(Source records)
* * * * * * * * *
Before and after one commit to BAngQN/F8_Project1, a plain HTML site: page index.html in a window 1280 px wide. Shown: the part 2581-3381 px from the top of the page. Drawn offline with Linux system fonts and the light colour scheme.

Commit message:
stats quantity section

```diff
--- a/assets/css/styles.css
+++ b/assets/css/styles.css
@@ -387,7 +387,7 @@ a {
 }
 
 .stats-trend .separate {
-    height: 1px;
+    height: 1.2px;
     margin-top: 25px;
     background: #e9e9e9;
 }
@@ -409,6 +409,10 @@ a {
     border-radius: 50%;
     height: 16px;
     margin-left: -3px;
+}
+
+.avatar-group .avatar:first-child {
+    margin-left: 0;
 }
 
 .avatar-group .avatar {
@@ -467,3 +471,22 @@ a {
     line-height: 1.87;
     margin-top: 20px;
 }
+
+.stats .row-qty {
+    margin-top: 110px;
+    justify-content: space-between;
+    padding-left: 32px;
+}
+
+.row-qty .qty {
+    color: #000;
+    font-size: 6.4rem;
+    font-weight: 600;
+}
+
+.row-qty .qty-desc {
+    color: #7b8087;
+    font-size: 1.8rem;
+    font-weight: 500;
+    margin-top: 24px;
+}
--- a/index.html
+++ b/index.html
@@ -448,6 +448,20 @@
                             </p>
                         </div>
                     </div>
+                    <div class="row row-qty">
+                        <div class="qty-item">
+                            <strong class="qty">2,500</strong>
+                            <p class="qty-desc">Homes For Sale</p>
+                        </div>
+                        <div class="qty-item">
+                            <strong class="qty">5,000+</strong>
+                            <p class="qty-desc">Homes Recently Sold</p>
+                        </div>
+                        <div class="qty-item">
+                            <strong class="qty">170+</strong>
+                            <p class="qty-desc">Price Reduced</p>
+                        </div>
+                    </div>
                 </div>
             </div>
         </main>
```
* * * * * * * * *
◆ **Work request**:
For each line in the data above that contains the string "margin", extract the line.

◆ **Answer section**:
     margin-top: 25px;
     margin-left: -3px;
+    margin-left: 0;
     margin-top: 20px;
+    margin-top: 110px;
+    margin-top: 24px;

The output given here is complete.